Garrido, a retired Kaiser Permanente executive who last served as the healthcare giant’s vice president of health IT transformation/analytics, now has her own consulting practice, Camino Advisors. She first became a member of theBoardlist in early 2019 after learning about the strategic alliance forged between The Alumni Society and theBoardlist, and later she underwent “a very thorough process” to be included in the company’s catalog of executives.
A few months later, theBoardlist alerted her to a board opening at patient engagement platform company CareMessage. As Garrido explains, CareMessage leverages technology, primarily text messaging, to help safety net organizations fulfill the essential needs of underserved populations. It is the nation’s largest patient engagement platform, serving 350 safety net organizations and reaching about seven million people across forty states. This aligned very well with her experience.
“Act accordingly. Play the part and seek your opportunities, because we need Latino leadership.”
“I had the fortune of being one of the executive leaders at Kaiser Permanente when we were going through a digital transformation,” she explains, adding that she helped oversee efforts such as the creation of a patient portal and the provision of secure messaging for patients.
Suffice to say Garrido was intrigued, and so theBoardlist included her on their roster of candidates for consideration. Soon, they made the introduction between her and CareMessage.
Garrido’s interview process kicked off with an informational phone call with a CareMessage administrator who told Garrido about the organization, the board interview process, and what CareMessage was looking for in a board member. This was followed by lunch with CEO Vineet Singal to discuss his vision for the organization and how Garrido could potentially contribute. From there, she met with two existing board members and learned about their strategy, why they were involved, the challenges they saw for the organization, and how she could contribute. The entire process took between four to six months, and Garrido was officially confirmed to the CareMessage Board of Directors in January 2020.
She is thrilled to use her expertise in a way that will benefit communities across the country, especially lower-income ones.
“There are healthcare organizations that are working on a shoestring, and they have lagged behind the digital transformation in healthcare,” she says. “CareMessage tries to address that gap. Unfortunately, that means a lot of that [work] has to do with people in lower-income communities, and that includes a lot of Latinos. The fact that they are trying to help bridge that gap, that digital technology gap, for groups that are not already included and don’t already have the advantages of this technology is what really was compelling. That, and the fact that there are just some really smart people that are very nice and trying to do the right thing. I’m very honored to be part of that group.”

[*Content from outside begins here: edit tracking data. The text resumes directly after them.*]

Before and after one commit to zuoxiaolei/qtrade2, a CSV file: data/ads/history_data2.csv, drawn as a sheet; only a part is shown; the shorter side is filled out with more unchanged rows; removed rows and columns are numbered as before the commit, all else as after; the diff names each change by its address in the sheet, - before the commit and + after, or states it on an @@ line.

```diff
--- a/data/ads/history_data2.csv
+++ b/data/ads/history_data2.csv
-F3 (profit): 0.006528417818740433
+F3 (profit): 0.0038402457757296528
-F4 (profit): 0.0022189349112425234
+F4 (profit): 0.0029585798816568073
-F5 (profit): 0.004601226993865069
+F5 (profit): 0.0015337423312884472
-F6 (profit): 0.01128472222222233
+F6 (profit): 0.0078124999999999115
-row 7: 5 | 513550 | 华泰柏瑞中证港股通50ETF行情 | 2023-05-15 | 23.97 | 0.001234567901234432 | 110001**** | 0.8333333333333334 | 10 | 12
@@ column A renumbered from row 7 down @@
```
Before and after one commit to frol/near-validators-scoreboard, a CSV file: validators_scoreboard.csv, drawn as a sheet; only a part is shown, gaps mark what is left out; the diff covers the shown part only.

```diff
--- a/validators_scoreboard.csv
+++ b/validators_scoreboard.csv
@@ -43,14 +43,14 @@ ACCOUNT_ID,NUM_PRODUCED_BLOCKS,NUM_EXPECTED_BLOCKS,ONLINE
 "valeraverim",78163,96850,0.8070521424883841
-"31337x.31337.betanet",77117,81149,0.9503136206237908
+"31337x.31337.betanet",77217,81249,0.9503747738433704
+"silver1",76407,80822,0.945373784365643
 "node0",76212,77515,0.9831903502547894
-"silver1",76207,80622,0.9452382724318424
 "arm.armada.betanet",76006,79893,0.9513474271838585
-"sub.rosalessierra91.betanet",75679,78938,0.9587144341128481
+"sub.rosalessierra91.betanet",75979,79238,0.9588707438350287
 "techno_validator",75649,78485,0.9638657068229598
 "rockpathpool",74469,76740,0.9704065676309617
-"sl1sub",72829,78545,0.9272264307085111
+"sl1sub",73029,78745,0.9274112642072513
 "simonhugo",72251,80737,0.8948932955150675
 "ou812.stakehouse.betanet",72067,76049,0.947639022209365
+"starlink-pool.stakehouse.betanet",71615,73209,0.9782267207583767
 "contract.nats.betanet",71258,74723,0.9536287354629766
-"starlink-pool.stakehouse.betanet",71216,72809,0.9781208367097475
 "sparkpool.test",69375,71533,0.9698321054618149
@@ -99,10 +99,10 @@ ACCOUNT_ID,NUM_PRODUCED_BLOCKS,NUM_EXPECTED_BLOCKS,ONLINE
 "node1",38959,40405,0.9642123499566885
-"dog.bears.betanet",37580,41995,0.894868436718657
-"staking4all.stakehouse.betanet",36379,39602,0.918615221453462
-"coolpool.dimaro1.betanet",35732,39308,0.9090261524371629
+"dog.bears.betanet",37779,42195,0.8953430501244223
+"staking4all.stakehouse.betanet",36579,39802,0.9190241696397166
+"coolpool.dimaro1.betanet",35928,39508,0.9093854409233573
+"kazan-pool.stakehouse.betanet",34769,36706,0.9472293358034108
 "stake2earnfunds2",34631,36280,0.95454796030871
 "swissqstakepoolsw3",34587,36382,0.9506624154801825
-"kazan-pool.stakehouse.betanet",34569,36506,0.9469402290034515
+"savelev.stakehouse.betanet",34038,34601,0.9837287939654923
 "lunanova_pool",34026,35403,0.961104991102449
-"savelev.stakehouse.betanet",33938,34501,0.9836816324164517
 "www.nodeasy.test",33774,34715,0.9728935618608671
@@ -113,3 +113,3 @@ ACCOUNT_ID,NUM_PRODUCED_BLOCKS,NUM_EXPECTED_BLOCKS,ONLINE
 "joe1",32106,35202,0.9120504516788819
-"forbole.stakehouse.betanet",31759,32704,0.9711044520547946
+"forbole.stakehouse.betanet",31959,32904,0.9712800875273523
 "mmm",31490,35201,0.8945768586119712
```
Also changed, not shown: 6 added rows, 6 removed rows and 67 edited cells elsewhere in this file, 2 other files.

Garrido’s primary piece of advice to peers who are interested in board memberships is to exhibit patience throughout the evaluation process and go at the pace the boards and organizations want to go. She also recommends networking and learning about how boards work. To this end, she highly recommends joining a nonprofit or charitable board, even if it operates on a small scale, just to gain a better understanding of how boards work and to learn about the structures of board meetings, the nature of working with audit committees, and more.
She also notes that board membership is a professional opportunity, so keeping things casual isn’t going to cut it for those who are serious about their board activity. Garrido’s own abuela, she says, underscored that truth for her.
“My grandmother always said, ‘Te tratan como te ven,’” she says. “Act accordingly. Play the part and seek your opportunities, because we need Latino leadership.”